Student health and wellness began gathering information more than a year ago on ways to improve students' health and well-being. Leaders from the unit -- recreation services, student wellness, student counseling services and Thielen Student Health Center -- shared key findings with faculty and staff during a recent online panel discussion. The information will inform health promotion strategies and help develop a health and wellness strategic plan.
A panel next spring will focus on strategies faculty and staff can use to embed student well-being into their work.
"We talk a lot about bringing a public health approach to a lot of these issues that impact students," said student wellness director Brian Vanderheyden. "This gives us the information to have a multifaceted approach to address it."
The university has a strong commitment to service delivery and resources and wants to find a better balance of proactive approaches, Vanderheyden said.
A three-part needs assessment included:
- Collecting three years' worth of student surveys on health and well-being from departments and units across campus to review what data are available and what is not being collected.
- A review of 40 professional publications for best practices and strategies for an institutional approach to health and well-being. The process netted 181 strategies and spurred "a self-assessment of where we are and where we can grow," Vanderheyden said.
- An on-campus focus group study of 201 ISU students in spring 2021.
A complete report on the needs assessment is expected by the end of the semester.
Two hundred one students were separated into 27 focus groups based on how they identified in one or more of 11 populations, ranging from LGBTQ+ to students with disabilities and first-generation students. Each focus group had four to 13 students.
Students responded to questions in four areas:
- General well-being and basic needs
- Mental health
- Power-based personal violence
- Substance use
Meeting basic needs and well-being included faculty keeping an open line of communication and providing flexibility with classes when challenges arise. Students asked for more awareness of mental health options and an effort to reduce the stigma around them. Results showed a desire for more counselors -- and increased diversity of counselors -- in student counseling services to reduce wait times.
"Those things are impacting all of our students in some way, and they are usually not struggling with one thing, but multiple things," Vanderheyden said. "Students talked about increased education and knowledge around those issues so faculty and staff are aware and can help them get connected to support."

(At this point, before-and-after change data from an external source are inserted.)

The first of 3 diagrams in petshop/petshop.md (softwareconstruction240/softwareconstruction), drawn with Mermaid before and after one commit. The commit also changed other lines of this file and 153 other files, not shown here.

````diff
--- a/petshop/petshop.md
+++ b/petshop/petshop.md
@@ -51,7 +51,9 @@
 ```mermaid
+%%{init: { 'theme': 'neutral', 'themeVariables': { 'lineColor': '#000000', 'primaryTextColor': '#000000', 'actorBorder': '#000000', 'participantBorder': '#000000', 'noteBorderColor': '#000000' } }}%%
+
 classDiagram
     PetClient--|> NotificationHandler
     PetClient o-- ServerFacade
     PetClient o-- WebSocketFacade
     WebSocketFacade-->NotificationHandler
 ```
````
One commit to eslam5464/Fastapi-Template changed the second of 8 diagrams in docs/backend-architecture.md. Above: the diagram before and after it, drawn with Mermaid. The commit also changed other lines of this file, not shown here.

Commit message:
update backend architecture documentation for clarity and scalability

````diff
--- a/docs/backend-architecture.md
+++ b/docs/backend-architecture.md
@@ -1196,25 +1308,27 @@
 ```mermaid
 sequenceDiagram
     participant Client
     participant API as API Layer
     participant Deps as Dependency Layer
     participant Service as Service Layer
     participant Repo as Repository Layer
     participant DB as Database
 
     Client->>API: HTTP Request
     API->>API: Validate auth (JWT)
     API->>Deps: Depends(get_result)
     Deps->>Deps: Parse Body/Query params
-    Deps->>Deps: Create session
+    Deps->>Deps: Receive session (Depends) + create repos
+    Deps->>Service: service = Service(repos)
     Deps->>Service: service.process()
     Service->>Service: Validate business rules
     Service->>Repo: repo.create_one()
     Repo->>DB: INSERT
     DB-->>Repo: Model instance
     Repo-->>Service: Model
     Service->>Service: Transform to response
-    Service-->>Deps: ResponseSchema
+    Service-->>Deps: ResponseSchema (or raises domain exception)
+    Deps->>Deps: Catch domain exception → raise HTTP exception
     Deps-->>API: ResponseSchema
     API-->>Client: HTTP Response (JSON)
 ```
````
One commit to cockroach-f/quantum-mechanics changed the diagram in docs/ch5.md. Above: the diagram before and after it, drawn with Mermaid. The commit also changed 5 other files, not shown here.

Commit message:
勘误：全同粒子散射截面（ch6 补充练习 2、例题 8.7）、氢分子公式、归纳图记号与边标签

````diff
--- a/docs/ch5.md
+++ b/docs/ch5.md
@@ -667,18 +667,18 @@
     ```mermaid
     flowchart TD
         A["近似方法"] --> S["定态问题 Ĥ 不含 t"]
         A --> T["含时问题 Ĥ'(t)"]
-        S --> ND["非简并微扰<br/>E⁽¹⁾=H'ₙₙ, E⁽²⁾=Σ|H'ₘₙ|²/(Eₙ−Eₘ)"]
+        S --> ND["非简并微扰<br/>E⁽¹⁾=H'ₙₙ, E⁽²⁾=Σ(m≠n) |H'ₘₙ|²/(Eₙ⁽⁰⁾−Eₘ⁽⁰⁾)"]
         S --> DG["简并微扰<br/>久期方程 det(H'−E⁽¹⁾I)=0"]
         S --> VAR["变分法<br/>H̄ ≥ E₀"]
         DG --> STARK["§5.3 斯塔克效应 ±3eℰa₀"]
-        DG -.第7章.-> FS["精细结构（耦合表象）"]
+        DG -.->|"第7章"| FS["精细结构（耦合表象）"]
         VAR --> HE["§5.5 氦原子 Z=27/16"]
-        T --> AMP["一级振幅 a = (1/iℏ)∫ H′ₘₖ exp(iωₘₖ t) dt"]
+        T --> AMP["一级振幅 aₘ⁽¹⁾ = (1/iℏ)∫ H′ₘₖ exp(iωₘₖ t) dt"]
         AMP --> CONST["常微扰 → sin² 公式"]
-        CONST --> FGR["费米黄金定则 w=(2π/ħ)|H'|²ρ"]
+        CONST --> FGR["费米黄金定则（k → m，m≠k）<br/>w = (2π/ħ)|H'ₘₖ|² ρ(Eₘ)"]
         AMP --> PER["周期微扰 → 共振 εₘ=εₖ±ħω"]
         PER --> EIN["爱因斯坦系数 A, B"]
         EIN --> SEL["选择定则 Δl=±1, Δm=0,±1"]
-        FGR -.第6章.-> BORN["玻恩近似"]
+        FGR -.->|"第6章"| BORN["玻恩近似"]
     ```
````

Vanderheyden said faculty and staff can include practices in their lessons that promote student health and wellness. For example, slides at the beginning or end of lectures that promote resources or creating an assignment that checks in on student well-being. Faculty and staff also can attend Cyclone Support Training and use materials to increase connection to support.
Students also advocated for more training, awareness and resources for the campus community to help them feel safer. Increasing the number of SafeRide vehicles and routes would enhance feelings of safety on campus, especially at night.
To combat substance use, students asked for more events that do not include alcohol, especially on weekends. Student health and wellness began to address this with the first substance-free tailgate during a Saturday home football game this fall.
"It was successful. More than 100 students stopped by and gave a lot of positive feedback," Vanderheyden said. "We are creating a group that will work on that long term."
Vanderheyden shared general findings from the three pieces of the assessment:
- Most data look at risk factors and prevalence of an issue, leaving an opportunity to focus on what creates health among students.
- Much of the response and infrastructure is focused on service delivery for students in need, not health promotion. ISU needs both as part of a comprehensive approach to enhance its health promotion infrastructure.
- The university lacks an overarching public health approach -- for example, creating a health and well-being strategic plan.
- There are disparities in health across student populations, particularly among marginalized student populations.